Henry V

by: William Shakespeare

Original Text

Modern Text

CONSTABLE

Mine was not bridled.

CONSTABLE

Mine wasn’t wearing a bridle.

DAUPHIN

Oh, then belike she was old and gentle, and you rode, like a kern of Ireland, your French hose off and in your straight strossers.

DAUPHIN

Oh, then I guess she was old and gentle, and you rode barelegged, like an Irish yokel.

CONSTABLE

You have good judgment in horsemanship.

CONSTABLE

You’re a good judge of horsemanship.

DAUPHIN

Be warned by me, then: they that ride so, and ride not warily, fall into foul bogs. I had rather have my horse to my mistress.

DAUPHIN

Take a tip from me, then. Those who don’t take care when they ride often find themselves thrown into a messy situation.
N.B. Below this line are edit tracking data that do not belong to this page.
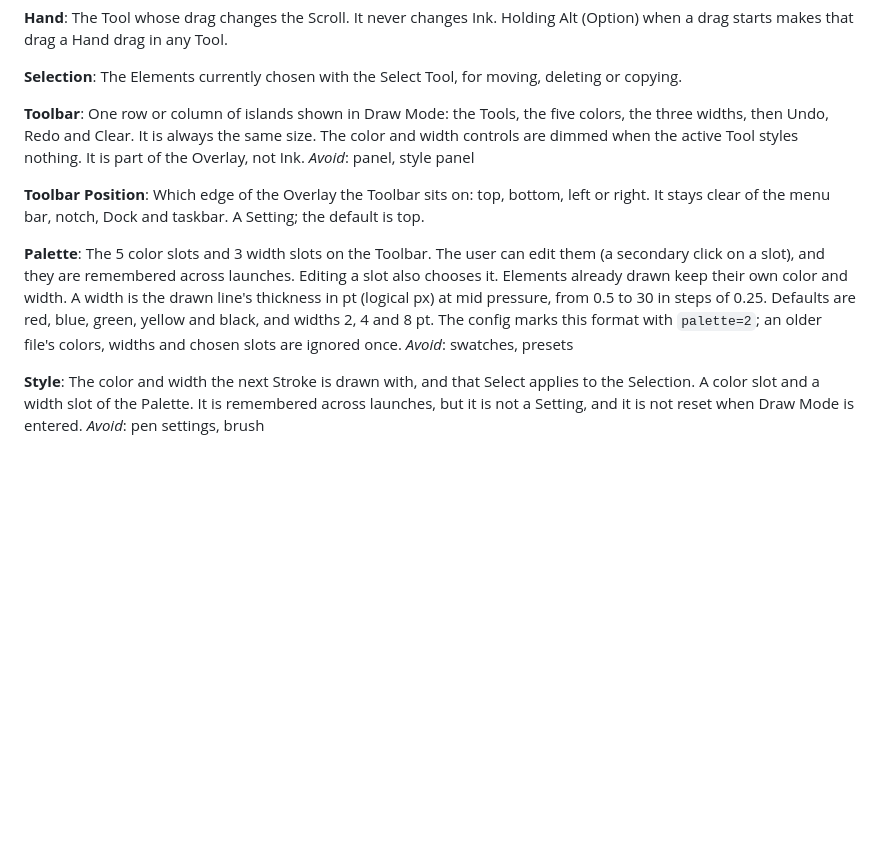
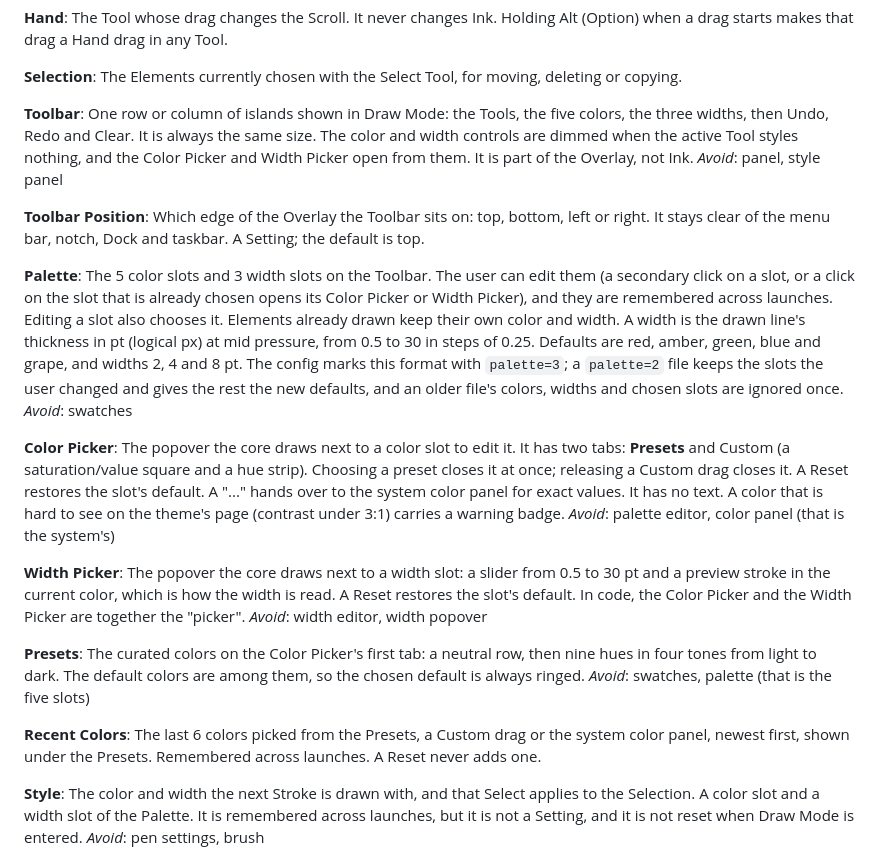
Before and after one commit to khatrihemang07/markuli, a Markdown page: CONTEXT.md, the part around the change. Rendered like a GitHub page; blank space fills up the shorter version.

Commit message:
Glossary and ADR-0004: Color Picker, Width Picker, Presets, Recent Colors
Co-Authored-By: Claude Opus 5.5 <noreply@anthropic.com>

```diff
--- a/CONTEXT.md
+++ b/CONTEXT.md
@@ -45,15 +45,30 @@ The Tool whose drag changes the Scroll. It never changes Ink. Holding Alt (Optio
 The Elements currently chosen with the Select Tool, for moving, deleting or copying.
 
 **Toolbar**:
-One row or column of islands shown in Draw Mode: the Tools, the five colors, the three widths, then Undo, Redo and Clear. It is always the same size. The color and width controls are dimmed when the active Tool styles nothing. It is part of the Overlay, not Ink.
+One row or column of islands shown in Draw Mode: the Tools, the five colors, the three widths, then Undo, Redo and Clear. It is always the same size. The color and width controls are dimmed when the active Tool styles nothing, and the Color Picker and Width Picker open from them. It is part of the Overlay, not Ink.
 _Avoid_: panel, style panel
 
 **Toolbar Position**:
 Which edge of the Overlay the Toolbar sits on: top, bottom, left or right. It stays clear of the menu bar, notch, Dock and taskbar. A Setting; the default is top.
 
 **Palette**:
-The 5 color slots and 3 width slots on the Toolbar. The user can edit them (a secondary click on a slot), and they are remembered across launches. Editing a slot also chooses it. Elements already drawn keep their own color and width. A width is the drawn line's thickness in pt (logical px) at mid pressure, from 0.5 to 30 in steps of 0.25. Defaults are red, blue, green, yellow and black, and widths 2, 4 and 8 pt. The config marks this format with `palette=2`; an older file's colors, widths and chosen slots are ignored once.
-_Avoid_: swatches, presets
+The 5 color slots and 3 width slots on the Toolbar. The user can edit them (a secondary click on a slot, or a click on the slot that is already chosen opens its Color Picker or Width Picker), and they are remembered across launches. Editing a slot also chooses it. Elements already drawn keep their own color and width. A width is the drawn line's thickness in pt (logical px) at mid pressure, from 0.5 to 30 in steps of 0.25. Defaults are red, amber, green, blue and grape, and widths 2, 4 and 8 pt. The config marks this format with `palette=3`; a `palette=2` file keeps the slots the user changed and gives the rest the new defaults, and an older file's colors, widths and chosen slots are ignored once.
+_Avoid_: swatches
+
+**Color Picker**:
+The popover the core draws next to a color slot to edit it. It has two tabs: **Presets** and Custom (a saturation/value square and a hue strip). Choosing a preset closes it at once; releasing a Custom drag closes it. A Reset restores the slot's default. A "..." hands over to the system color panel for exact values. It has no text. A color that is hard to see on the theme's page (contrast under 3:1) carries a warning badge.
+_Avoid_: palette editor, color panel (that is the system's)
+
+**Width Picker**:
+The popover the core draws next to a width slot: a slider from 0.5 to 30 pt and a preview stroke in the current color, which is how the width is read. A Reset restores the slot's default. In code, the Color Picker and the Width Picker are together the "picker".
+_Avoid_: width editor, width popover
+
+**Presets**:
+The curated colors on the Color Picker's first tab: a neutral row, then nine hues in four tones from light to dark. The default colors are among them, so the chosen default is always ringed.
+_Avoid_: swatches, palette (that is the five slots)
+
+**Recent Colors**:
+The last 6 colors picked from the Presets, a Custom drag or the system color panel, newest first, shown under the Presets. Remembered across launches. A Reset never adds one.
 
 **Style**:
 The color and width the next Stroke is drawn with, and that Select applies to the Selection. A color slot and a width slot of the Palette. It is remembered across launches, but it is not a Setting, and it is not reset when Draw Mode is entered.
```
Also changed, not shown: docs/adr/0003-iosurface-double-buffering.md (+3 -3 lines), docs/adr/0004-core-drawn-palette-pickers.md (added, +24 -0 lines).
I’d rather have my horse than a mistress.

CONSTABLE

I had as lief have my mistress a jade.

CONSTABLE

I’d prefer to keep my mistress rather than some lame horse.

DAUPHIN

I tell thee, Constable, my mistress wears his own hair.

DAUPHIN

I’ll tell you this, Constable, my mistress has his own hair.

CONSTABLE

I could make as true a boast as that if I had a sow to my mistress.

CONSTABLE

I could make the same boast even if I had a pig as my mistress.

DAUPHIN

55“Le chien est retourné à son propre vomissement, et la truie lavée au bourbier.” Thou mak’st use of anything.

DAUPHIN

“The dog returns to its own vomit, and the newly washed sow to its mud puddle.”
You’d take anything for a mistress.

CONSTABLE

Yet do I not use my horse for my mistress, or any such proverb so little kin to the purpose.

CONSTABLE

At least I don’t have a horse for my mistress—or a saying so beside the point.

RAMBURES

My Lord Constable, the armor that I saw in your tent tonight, are those stars or suns upon it?

RAMBURES

My Lord Constable, are those stars or suns I saw on the armor in your tent tonight?

CONSTABLE

Stars, my lord.

CONSTABLE

Stars, my lord.

DAUPHIN

Some of them will fall tomorrow, I hope.

DAUPHIN

I hope some will fall off tomorrow.